** : To predict the mortality of patients with coronavirus disease 2019 (COVID-19). We collected clinical data of COVID-19 patients between January 18 and March 29 2020 in Wuhan, China . Gradient boosting decision tree (GBDT), logistic regression (LR) model, and simplified LR were built to predict the mortality of COVID-19. We also evaluated different models by computing area under curve (AUC), accuracy, positive predictive value (PPV), and negative predictive value (NPV) under fivefold cross-validation. A total of 2924 patients were included in our evaluation, with 257 (8.8%) died and 2667 (91.2%) survived during hospitalization. Upon admission, there were 21 (0.7%) mild cases, 2051 (70.1%) moderate case, 779 (26.6%) severe cases, and 73 (2.5%) critically severe cases. The GBDT model exhibited the highest fivefold AUC, which was 0.941, followed by LR (0.928) and LR-5 (0.913). The diagnostic accuracies of GBDT, LR, and LR-5 were 0.889, 0.868, and 0.887, respectively.

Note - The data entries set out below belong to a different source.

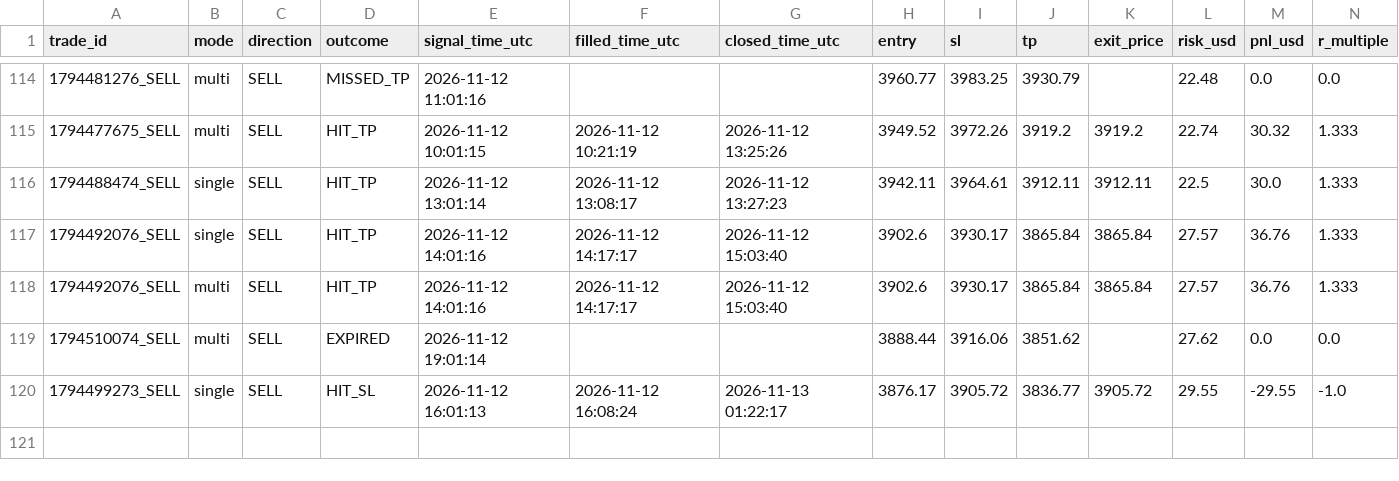
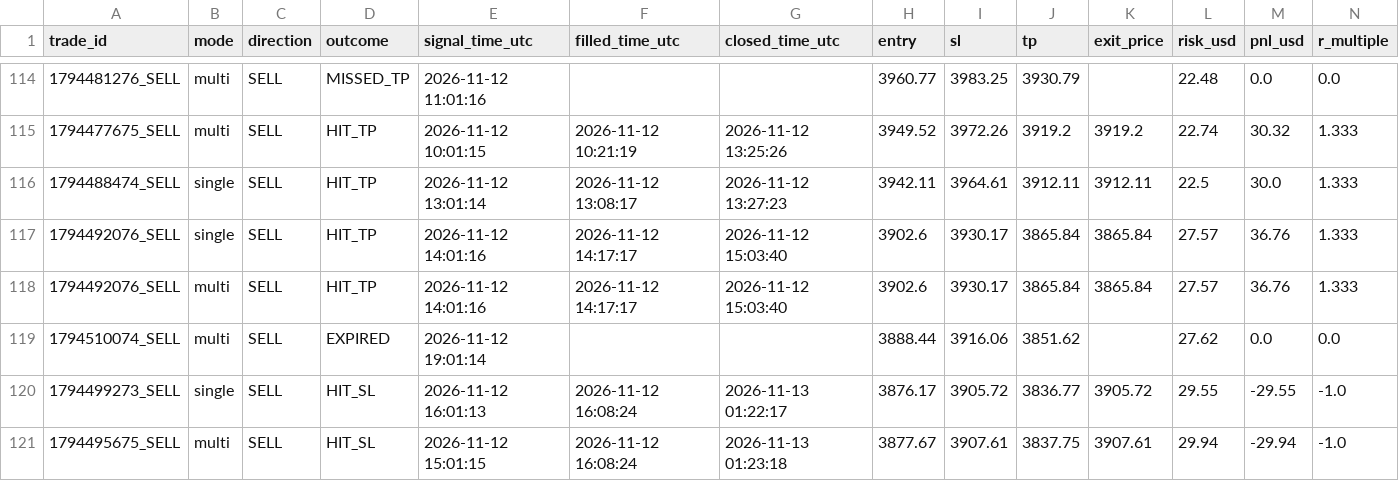
Before and after one commit to duongviethiep/gold-bot, a CSV file: trade_journal.csv, drawn as a sheet; only a part is shown, gaps mark what is left out; rows hold the shown columns only; the diff names each change by its address in the sheet, - before the commit and + after, or states it on an @@ line.

```diff
--- a/trade_journal.csv
+++ b/trade_journal.csv
+row 121: 1794495675_SELL | multi | SELL | HIT_SL | 2026-11-12 15:01:15 | 2026-11-12 16:08:24 | 2026-11-13 01:23:18 | 3877.67 | 3907.61 | 3837.75 | 3907.61 | 29.94 | -29.94 | -1.0
```
Also changed, not shown: 1 other file.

In particular, the GBDT model demonstrated the highest sensitivity (0.899) and specificity (0.889). The NPV of all three models exceeded 97%, while their PPV values were relatively low, resulting in 0.381 for LR, 0.402 for LR-5, and 0.432 for GBDT. Regarding severe and critically severe cases, the GBDT model also performed the best with a fivefold AUC of 0.918. In the external validation test of the LR-5 model using 72 cases of COVID-19 from Brunei, leukomonocyte (%) turned to show the highest fivefold AUC (0.917), followed by urea (0.867), age (0.826), and SPO2 (0.704). The findings confirm that the mortality prediction performance of the GBDT is better than the LR models in confirmed cases of COVID-19. The performance comparison seems independent of disease severity.

Supplementary Information : The online version contains supplementary material available at(10.1007/s00521-020-05592-1).

Li Simin, Lin Yulan, Zhu Tong, Fan Mengjie, Xu Shicheng, Qiu Weihao, Chen Can, Li Linfeng, Wang Yao, Yan Jun, Wong Justin, Naing Lin, Xu Shabei


COVID-19, China, Machine learning, Mortality, Prediction